» INSTRUCTIONS TO FOLLOW: Only an exact, line-for-line copy of the data will serve as the answer.

==== SOURCE DATA ====

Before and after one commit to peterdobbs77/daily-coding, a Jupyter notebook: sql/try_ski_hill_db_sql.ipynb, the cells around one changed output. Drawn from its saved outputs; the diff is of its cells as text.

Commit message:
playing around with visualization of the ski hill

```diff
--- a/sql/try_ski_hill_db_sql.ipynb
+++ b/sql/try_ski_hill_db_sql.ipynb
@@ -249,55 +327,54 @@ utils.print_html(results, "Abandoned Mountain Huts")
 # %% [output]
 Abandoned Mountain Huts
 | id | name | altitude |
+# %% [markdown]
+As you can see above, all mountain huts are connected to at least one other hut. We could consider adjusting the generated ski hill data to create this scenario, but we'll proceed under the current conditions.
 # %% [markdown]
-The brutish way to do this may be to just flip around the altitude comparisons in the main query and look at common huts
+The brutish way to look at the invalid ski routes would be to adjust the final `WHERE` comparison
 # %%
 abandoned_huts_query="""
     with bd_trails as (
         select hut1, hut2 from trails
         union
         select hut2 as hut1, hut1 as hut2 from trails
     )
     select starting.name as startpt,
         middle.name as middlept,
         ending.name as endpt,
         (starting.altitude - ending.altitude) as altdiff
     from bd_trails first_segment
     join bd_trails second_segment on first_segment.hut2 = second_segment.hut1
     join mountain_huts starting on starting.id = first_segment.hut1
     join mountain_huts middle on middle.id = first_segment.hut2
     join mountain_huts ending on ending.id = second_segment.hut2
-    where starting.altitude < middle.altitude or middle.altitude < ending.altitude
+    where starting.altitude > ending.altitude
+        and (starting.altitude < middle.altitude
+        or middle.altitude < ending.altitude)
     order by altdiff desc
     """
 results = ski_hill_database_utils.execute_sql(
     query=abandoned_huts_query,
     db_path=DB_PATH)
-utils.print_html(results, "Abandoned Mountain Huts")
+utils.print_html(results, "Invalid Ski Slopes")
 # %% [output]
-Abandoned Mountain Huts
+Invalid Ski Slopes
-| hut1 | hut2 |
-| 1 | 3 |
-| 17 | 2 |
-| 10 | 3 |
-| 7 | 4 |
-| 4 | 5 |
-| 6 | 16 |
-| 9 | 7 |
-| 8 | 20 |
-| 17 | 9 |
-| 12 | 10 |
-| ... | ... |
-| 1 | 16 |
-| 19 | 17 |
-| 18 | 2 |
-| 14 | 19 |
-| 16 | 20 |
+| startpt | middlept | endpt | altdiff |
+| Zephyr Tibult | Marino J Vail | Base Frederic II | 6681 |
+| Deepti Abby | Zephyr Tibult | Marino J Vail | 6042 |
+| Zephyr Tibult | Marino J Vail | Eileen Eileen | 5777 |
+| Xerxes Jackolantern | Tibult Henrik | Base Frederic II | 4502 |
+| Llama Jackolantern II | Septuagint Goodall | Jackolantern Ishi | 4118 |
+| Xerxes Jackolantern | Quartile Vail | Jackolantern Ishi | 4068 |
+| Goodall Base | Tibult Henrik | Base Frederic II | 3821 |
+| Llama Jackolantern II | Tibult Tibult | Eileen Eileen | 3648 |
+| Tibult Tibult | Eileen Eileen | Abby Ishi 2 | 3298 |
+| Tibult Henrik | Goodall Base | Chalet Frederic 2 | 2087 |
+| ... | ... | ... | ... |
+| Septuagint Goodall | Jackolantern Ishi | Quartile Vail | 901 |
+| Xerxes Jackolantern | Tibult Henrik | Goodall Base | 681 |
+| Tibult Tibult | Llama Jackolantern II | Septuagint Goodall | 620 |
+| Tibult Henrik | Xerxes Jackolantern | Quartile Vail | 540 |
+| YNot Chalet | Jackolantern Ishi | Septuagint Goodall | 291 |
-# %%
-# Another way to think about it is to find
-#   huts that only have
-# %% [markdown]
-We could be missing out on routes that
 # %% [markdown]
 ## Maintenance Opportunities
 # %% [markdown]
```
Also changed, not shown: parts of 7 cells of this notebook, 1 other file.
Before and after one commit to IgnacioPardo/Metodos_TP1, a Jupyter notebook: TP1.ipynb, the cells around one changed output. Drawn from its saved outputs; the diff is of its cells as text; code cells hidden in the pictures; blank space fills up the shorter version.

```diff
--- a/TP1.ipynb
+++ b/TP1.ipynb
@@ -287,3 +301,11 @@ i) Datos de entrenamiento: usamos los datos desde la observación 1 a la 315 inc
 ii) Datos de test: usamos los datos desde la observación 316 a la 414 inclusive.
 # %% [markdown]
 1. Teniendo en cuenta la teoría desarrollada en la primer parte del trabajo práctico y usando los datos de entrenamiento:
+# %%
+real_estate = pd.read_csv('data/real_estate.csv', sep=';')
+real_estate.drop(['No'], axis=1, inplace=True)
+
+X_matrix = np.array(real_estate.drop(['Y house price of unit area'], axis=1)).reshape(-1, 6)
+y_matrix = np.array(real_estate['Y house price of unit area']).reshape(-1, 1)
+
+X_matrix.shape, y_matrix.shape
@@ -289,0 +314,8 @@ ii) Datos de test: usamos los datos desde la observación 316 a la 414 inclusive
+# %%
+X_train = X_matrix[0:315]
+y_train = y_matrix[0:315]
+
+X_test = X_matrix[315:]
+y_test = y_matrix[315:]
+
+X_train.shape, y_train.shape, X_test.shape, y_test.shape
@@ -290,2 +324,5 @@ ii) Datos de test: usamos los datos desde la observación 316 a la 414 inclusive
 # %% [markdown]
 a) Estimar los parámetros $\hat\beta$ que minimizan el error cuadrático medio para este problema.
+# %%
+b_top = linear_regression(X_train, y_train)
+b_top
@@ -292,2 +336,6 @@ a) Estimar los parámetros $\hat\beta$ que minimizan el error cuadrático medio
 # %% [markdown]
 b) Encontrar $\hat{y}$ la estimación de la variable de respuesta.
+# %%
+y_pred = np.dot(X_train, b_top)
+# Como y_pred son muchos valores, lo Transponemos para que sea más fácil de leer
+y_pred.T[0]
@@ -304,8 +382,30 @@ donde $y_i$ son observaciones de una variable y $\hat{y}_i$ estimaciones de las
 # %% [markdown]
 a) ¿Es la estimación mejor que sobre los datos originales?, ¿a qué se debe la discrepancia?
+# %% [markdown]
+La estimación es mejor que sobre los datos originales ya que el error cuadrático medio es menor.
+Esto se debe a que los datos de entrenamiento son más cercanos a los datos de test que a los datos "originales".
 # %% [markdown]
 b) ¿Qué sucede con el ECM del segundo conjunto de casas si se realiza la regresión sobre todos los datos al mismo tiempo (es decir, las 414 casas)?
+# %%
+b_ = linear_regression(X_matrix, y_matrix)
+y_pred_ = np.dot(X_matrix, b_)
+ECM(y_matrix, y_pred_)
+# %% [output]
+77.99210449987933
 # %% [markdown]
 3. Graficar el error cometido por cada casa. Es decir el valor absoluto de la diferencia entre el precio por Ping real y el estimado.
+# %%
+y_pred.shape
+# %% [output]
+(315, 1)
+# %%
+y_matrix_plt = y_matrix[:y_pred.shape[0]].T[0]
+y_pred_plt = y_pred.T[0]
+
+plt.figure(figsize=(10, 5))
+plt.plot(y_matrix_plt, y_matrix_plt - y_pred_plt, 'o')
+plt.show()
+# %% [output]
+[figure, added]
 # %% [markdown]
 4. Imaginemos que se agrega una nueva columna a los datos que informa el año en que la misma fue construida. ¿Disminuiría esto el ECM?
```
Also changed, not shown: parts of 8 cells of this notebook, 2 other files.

====

» WORKED SOLUTION:
Before and after one commit to peterdobbs77/daily-coding, a Jupyter notebook: sql/try_ski_hill_db_sql.ipynb, the cells around one changed output. Drawn from its saved outputs; the diff is of its cells as text.

Commit message:
playing around with visualization of the ski hill

```diff
--- a/sql/try_ski_hill_db_sql.ipynb
+++ b/sql/try_ski_hill_db_sql.ipynb
@@ -249,55 +327,54 @@ utils.print_html(results, "Abandoned Mountain Huts")
 # %% [output]
 Abandoned Mountain Huts
 | id | name | altitude |
+# %% [markdown]
+As you can see above, all mountain huts are connected to at least one other hut. We could consider adjusting the generated ski hill data to create this scenario, but we'll proceed under the current conditions.
 # %% [markdown]
-The brutish way to do this may be to just flip around the altitude comparisons in the main query and look at common huts
+The brutish way to look at the invalid ski routes would be to adjust the final `WHERE` comparison
 # %%
 abandoned_huts_query="""
     with bd_trails as (
         select hut1, hut2 from trails
         union
         select hut2 as hut1, hut1 as hut2 from trails
     )
     select starting.name as startpt,
         middle.name as middlept,
         ending.name as endpt,
         (starting.altitude - ending.altitude) as altdiff
     from bd_trails first_segment
     join bd_trails second_segment on first_segment.hut2 = second_segment.hut1
     join mountain_huts starting on starting.id = first_segment.hut1
     join mountain_huts middle on middle.id = first_segment.hut2
     join mountain_huts ending on ending.id = second_segment.hut2
-    where starting.altitude < middle.altitude or middle.altitude < ending.altitude
+    where starting.altitude > ending.altitude
+        and (starting.altitude < middle.altitude
+        or middle.altitude < ending.altitude)
     order by altdiff desc
     """
 results = ski_hill_database_utils.execute_sql(
     query=abandoned_huts_query,
     db_path=DB_PATH)
-utils.print_html(results, "Abandoned Mountain Huts")
+utils.print_html(results, "Invalid Ski Slopes")
 # %% [output]
-Abandoned Mountain Huts
+Invalid Ski Slopes
-| hut1 | hut2 |
-| 1 | 3 |
-| 17 | 2 |
-| 10 | 3 |
-| 7 | 4 |
-| 4 | 5 |
-| 6 | 16 |
-| 9 | 7 |
-| 8 | 20 |
-| 17 | 9 |
-| 12 | 10 |
-| ... | ... |
-| 1 | 16 |
-| 19 | 17 |
-| 18 | 2 |
-| 14 | 19 |
-| 16 | 20 |
+| startpt | middlept | endpt | altdiff |
+| Zephyr Tibult | Marino J Vail | Base Frederic II | 6681 |
+| Deepti Abby | Zephyr Tibult | Marino J Vail | 6042 |
+| Zephyr Tibult | Marino J Vail | Eileen Eileen | 5777 |
+| Xerxes Jackolantern | Tibult Henrik | Base Frederic II | 4502 |
+| Llama Jackolantern II | Septuagint Goodall | Jackolantern Ishi | 4118 |
+| Xerxes Jackolantern | Quartile Vail | Jackolantern Ishi | 4068 |
+| Goodall Base | Tibult Henrik | Base Frederic II | 3821 |
+| Llama Jackolantern II | Tibult Tibult | Eileen Eileen | 3648 |
+| Tibult Tibult | Eileen Eileen | Abby Ishi 2 | 3298 |
+| Tibult Henrik | Goodall Base | Chalet Frederic 2 | 2087 |
+| ... | ... | ... | ... |
+| Septuagint Goodall | Jackolantern Ishi | Quartile Vail | 901 |
+| Xerxes Jackolantern | Tibult Henrik | Goodall Base | 681 |
+| Tibult Tibult | Llama Jackolantern II | Septuagint Goodall | 620 |
+| Tibult Henrik | Xerxes Jackolantern | Quartile Vail | 540 |
+| YNot Chalet | Jackolantern Ishi | Septuagint Goodall | 291 |
-# %%
-# Another way to think about it is to find
-#   huts that only have
-# %% [markdown]
-We could be missing out on routes that
 # %% [markdown]
 ## Maintenance Opportunities
 # %% [markdown]
```
Also changed, not shown: parts of 7 cells of this notebook, 1 other file.
Before and after one commit to IgnacioPardo/Metodos_TP1, a Jupyter notebook: TP1.ipynb, the cells around one changed output. Drawn from its saved outputs; the diff is of its cells as text; code cells hidden in the pictures; blank space fills up the shorter version.

```diff
--- a/TP1.ipynb
+++ b/TP1.ipynb
@@ -287,3 +301,11 @@ i) Datos de entrenamiento: usamos los datos desde la observación 1 a la 315 inc
 ii) Datos de test: usamos los datos desde la observación 316 a la 414 inclusive.
 # %% [markdown]
 1. Teniendo en cuenta la teoría desarrollada en la primer parte del trabajo práctico y usando los datos de entrenamiento:
+# %%
+real_estate = pd.read_csv('data/real_estate.csv', sep=';')
+real_estate.drop(['No'], axis=1, inplace=True)
+
+X_matrix = np.array(real_estate.drop(['Y house price of unit area'], axis=1)).reshape(-1, 6)
+y_matrix = np.array(real_estate['Y house price of unit area']).reshape(-1, 1)
+
+X_matrix.shape, y_matrix.shape
@@ -289,0 +314,8 @@ ii) Datos de test: usamos los datos desde la observación 316 a la 414 inclusive
+# %%
+X_train = X_matrix[0:315]
+y_train = y_matrix[0:315]
+
+X_test = X_matrix[315:]
+y_test = y_matrix[315:]
+
+X_train.shape, y_train.shape, X_test.shape, y_test.shape
@@ -290,2 +324,5 @@ ii) Datos de test: usamos los datos desde la observación 316 a la 414 inclusive
 # %% [markdown]
 a) Estimar los parámetros $\hat\beta$ que minimizan el error cuadrático medio para este problema.
+# %%
+b_top = linear_regression(X_train, y_train)
+b_top
@@ -292,2 +336,6 @@ a) Estimar los parámetros $\hat\beta$ que minimizan el error cuadrático medio
 # %% [markdown]
 b) Encontrar $\hat{y}$ la estimación de la variable de respuesta.
+# %%
+y_pred = np.dot(X_train, b_top)
+# Como y_pred son muchos valores, lo Transponemos para que sea más fácil de leer
+y_pred.T[0]
@@ -304,8 +382,30 @@ donde $y_i$ son observaciones de una variable y $\hat{y}_i$ estimaciones de las
 # %% [markdown]
 a) ¿Es la estimación mejor que sobre los datos originales?, ¿a qué se debe la discrepancia?
+# %% [markdown]
+La estimación es mejor que sobre los datos originales ya que el error cuadrático medio es menor.
+Esto se debe a que los datos de entrenamiento son más cercanos a los datos de test que a los datos "originales".
 # %% [markdown]
 b) ¿Qué sucede con el ECM del segundo conjunto de casas si se realiza la regresión sobre todos los datos al mismo tiempo (es decir, las 414 casas)?
+# %%
+b_ = linear_regression(X_matrix, y_matrix)
+y_pred_ = np.dot(X_matrix, b_)
+ECM(y_matrix, y_pred_)
+# %% [output]
+77.99210449987933
 # %% [markdown]
 3. Graficar el error cometido por cada casa. Es decir el valor absoluto de la diferencia entre el precio por Ping real y el estimado.
+# %%
+y_pred.shape
+# %% [output]
+(315, 1)
+# %%
+y_matrix_plt = y_matrix[:y_pred.shape[0]].T[0]
+y_pred_plt = y_pred.T[0]
+
+plt.figure(figsize=(10, 5))
+plt.plot(y_matrix_plt, y_matrix_plt - y_pred_plt, 'o')
+plt.show()
+# %% [output]
+[figure, added]
 # %% [markdown]
 4. Imaginemos que se agrega una nueva columna a los datos que informa el año en que la misma fue construida. ¿Disminuiría esto el ECM?
```
Also changed, not shown: parts of 8 cells of this notebook, 2 other files.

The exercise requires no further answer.